Task to complete: Quote exactly the lines spanning from the top of the data below to the line that contains "from parameters.parameters_paths import", including both.

*** Supplied information Section Begins ***

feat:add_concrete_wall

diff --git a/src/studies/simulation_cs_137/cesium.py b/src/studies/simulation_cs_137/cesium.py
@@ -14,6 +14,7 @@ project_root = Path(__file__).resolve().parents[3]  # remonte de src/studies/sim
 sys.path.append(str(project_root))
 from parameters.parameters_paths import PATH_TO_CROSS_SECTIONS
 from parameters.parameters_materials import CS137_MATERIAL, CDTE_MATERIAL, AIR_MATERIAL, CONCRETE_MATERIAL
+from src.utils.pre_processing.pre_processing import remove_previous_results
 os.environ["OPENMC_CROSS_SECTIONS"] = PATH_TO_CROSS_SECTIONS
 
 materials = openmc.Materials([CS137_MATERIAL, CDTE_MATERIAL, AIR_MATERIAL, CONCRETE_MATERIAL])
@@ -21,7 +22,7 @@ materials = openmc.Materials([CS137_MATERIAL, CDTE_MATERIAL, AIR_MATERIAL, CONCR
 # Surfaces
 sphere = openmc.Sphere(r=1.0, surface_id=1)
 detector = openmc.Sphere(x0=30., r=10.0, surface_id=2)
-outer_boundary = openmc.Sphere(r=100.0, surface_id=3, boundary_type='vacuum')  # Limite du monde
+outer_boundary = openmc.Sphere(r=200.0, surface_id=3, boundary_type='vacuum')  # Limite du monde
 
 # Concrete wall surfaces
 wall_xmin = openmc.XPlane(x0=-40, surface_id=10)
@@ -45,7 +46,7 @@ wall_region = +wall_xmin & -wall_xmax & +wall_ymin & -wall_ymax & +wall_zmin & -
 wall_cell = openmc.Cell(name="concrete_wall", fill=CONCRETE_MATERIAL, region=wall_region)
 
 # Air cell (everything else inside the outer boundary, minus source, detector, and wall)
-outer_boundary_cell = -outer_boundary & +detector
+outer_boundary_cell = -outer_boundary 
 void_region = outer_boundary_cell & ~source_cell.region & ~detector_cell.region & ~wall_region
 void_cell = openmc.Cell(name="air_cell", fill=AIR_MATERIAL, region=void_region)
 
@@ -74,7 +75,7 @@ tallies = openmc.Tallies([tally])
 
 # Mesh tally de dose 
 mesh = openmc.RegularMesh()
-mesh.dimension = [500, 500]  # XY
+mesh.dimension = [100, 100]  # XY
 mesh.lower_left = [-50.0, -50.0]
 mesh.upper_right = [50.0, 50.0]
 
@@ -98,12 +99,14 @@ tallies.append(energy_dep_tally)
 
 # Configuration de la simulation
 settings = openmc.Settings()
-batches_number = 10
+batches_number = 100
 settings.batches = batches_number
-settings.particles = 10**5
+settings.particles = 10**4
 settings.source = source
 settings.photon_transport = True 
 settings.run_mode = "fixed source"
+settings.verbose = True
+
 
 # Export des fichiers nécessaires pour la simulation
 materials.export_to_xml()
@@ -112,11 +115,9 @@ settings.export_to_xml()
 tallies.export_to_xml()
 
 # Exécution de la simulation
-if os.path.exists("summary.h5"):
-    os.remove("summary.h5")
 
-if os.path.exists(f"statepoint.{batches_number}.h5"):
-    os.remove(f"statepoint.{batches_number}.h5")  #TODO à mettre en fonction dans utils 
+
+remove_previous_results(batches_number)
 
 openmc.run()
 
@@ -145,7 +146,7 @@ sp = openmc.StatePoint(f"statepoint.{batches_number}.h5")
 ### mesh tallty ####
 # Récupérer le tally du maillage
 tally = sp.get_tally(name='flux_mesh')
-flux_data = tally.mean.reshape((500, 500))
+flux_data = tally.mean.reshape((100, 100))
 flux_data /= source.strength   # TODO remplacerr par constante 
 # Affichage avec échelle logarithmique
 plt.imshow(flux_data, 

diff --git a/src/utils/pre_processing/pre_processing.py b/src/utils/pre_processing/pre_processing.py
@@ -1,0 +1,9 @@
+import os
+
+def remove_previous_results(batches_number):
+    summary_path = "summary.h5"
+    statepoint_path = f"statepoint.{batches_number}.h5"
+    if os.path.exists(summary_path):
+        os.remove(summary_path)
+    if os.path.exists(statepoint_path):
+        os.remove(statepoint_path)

*** Supplied information Section Ends ***

Output for this exercise:
feat:add_concrete_wall

diff --git a/src/studies/simulation_cs_137/cesium.py b/src/studies/simulation_cs_137/cesium.py
@@ -14,6 +14,7 @@ project_root = Path(__file__).resolve().parents[3]  # remonte de src/studies/sim
 sys.path.append(str(project_root))
 from parameters.parameters_paths import PATH_TO_CROSS_SECTIONS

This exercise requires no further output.